WASHINGTON — “Family planning, reproductive health care and gender relations could influence the future course of climate change and affect how humanity adapts to rising seas, worsening storms and severe droughts.” I bet you haven’t heard much about that in all of the recent discourse on global warming and climate change.
And those attending the upcoming U.N. Climate Change Conference in Copenhagen, Denmark, are unlikely to hear much about it either. There has been almost nothing on population in all the communications leading up to Copenhagen. And we all know why: people don’t like to discuss issues of family planning and reproductive health and run away from confronting them. The reasons are many — cultural hang-ups, religion, politics and any other reasons people can find.
My opening sentence above comes directly out of the UNFPA’s “State of the World’s Population 2009“, released yesterday. I attended the Washington launch of the report at the National Press Club. The focus on the report this year is on the links between women, population and climate. Although there is little data on these links, the data that we do have clearly shows that women contribute less to climate change then men while they are most affected by it. Despite that, women have been largely overlooked in the debate about how to address problems of rising seas, droughts, melting glaciers and extreme weather.

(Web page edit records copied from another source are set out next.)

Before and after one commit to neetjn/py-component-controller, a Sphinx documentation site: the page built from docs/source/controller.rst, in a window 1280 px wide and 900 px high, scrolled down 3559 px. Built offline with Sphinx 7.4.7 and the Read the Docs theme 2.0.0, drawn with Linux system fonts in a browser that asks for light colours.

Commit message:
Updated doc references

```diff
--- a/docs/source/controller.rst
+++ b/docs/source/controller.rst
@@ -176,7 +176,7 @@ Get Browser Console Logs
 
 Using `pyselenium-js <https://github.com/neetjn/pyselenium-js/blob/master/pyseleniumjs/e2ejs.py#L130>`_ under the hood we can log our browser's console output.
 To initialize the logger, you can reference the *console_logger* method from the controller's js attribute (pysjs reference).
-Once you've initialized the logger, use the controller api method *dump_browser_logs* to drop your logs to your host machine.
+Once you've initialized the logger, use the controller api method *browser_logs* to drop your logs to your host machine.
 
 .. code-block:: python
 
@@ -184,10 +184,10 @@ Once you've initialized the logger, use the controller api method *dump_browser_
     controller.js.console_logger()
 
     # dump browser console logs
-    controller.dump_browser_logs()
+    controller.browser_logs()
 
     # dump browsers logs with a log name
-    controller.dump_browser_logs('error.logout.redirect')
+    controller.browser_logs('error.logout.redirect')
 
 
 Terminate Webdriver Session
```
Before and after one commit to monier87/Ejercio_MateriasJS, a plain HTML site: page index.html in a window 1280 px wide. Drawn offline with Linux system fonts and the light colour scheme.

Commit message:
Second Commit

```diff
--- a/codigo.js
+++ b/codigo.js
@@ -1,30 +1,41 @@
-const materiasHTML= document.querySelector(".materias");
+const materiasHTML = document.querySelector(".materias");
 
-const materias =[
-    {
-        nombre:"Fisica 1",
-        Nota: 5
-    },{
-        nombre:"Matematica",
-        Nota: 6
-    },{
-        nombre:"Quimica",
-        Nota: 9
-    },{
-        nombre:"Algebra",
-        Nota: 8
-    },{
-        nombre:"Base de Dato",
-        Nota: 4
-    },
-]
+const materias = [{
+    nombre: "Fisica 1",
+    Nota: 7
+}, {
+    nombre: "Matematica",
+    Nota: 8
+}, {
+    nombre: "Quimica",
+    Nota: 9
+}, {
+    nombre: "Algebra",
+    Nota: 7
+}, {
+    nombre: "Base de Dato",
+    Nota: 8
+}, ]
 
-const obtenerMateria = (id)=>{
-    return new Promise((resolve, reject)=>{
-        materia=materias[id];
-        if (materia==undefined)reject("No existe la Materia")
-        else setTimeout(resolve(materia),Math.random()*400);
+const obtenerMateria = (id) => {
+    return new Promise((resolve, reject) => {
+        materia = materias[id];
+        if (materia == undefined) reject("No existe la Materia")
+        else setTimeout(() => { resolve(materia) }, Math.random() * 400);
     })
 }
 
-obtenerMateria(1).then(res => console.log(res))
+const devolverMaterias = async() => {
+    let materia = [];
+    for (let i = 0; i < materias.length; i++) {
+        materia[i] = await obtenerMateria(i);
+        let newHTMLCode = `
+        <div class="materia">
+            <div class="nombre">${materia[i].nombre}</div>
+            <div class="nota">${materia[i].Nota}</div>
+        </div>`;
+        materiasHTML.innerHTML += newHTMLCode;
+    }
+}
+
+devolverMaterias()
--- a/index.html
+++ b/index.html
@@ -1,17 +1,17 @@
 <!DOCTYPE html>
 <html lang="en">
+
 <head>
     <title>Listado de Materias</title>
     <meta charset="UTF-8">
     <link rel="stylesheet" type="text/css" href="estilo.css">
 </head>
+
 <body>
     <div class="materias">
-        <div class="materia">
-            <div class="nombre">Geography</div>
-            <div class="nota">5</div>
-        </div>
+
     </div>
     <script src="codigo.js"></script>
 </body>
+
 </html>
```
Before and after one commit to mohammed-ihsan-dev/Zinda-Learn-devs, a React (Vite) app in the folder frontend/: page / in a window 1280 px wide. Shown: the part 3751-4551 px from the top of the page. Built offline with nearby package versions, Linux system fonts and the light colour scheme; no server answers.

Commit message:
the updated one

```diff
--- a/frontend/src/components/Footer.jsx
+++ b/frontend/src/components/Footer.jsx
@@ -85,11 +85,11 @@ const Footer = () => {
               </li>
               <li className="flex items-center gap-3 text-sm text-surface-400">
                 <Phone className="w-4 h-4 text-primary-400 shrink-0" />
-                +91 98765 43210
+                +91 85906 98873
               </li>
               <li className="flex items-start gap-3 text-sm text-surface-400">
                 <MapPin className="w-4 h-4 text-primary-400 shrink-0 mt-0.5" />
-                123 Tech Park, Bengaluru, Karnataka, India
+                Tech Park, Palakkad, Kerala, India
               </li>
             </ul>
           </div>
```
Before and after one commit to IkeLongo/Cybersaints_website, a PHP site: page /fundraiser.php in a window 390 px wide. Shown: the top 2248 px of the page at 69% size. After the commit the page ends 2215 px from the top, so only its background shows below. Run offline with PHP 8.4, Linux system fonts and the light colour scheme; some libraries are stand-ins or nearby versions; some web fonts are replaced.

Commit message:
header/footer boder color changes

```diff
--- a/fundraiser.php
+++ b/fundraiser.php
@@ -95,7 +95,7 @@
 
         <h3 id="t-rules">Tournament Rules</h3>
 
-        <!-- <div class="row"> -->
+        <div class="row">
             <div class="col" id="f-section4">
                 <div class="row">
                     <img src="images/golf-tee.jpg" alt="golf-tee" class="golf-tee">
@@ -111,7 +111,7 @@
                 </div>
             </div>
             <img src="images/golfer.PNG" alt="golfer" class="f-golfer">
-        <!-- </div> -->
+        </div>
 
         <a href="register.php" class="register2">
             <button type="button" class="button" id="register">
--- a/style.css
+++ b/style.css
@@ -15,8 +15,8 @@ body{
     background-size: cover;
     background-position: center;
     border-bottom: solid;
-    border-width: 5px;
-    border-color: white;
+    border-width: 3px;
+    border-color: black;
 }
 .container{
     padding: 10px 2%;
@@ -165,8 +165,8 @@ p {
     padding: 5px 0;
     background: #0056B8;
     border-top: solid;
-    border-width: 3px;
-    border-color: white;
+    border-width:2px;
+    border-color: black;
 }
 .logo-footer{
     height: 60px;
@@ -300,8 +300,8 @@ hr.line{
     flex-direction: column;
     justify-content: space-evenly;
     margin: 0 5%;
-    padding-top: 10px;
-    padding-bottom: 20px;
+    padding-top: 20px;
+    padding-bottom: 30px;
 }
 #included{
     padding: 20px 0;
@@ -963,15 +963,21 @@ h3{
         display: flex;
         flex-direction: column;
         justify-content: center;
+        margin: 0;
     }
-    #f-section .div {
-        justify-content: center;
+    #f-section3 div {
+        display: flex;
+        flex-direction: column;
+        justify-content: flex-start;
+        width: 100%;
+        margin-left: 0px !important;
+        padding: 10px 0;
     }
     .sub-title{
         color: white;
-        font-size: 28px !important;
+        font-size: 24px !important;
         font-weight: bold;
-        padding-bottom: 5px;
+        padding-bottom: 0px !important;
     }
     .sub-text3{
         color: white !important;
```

Robert Engelman of the Worldwatch Institute, the principal author of the report, said that the new report does not call for new spending. “What it does do is remind governments of commitments they have already made at the International Conference on Population and Development in 1994 and the Millennium Development Goals and calls on them to honor those commitments in order to reach more of the 200 million people in the world, virtually all of them poor, who still have an unmet need for family planning,” Engelman said.
Former U.S. Sen. Tim Wirth, the president of the U.N. Foundation, talked about receiving a parka in the mail recently sent by “global warming doubters.” He asked everyone at the National Press Club event to turn to a graph on page 11 of the report that shows the “Ten Warmest Years Between 1880 and 2008” — based on data from the Worldwatch Institute. Those warmest years, in order, are 2005, 1998, 2002, 2003, 2006, 2007, 2004, 2001, 2008 and 1997. So, I wonder on what basis the parka gift givers believe that the climate is not getting warmer.
One of the main points of the report is that if women are empowered to control their own reproductive lives, their environment and in other ways, they could launch a genuinely effective long-term global strategy to deal with climate change and play a major role in starting to reverse the warming of the Earth’s atmosphere.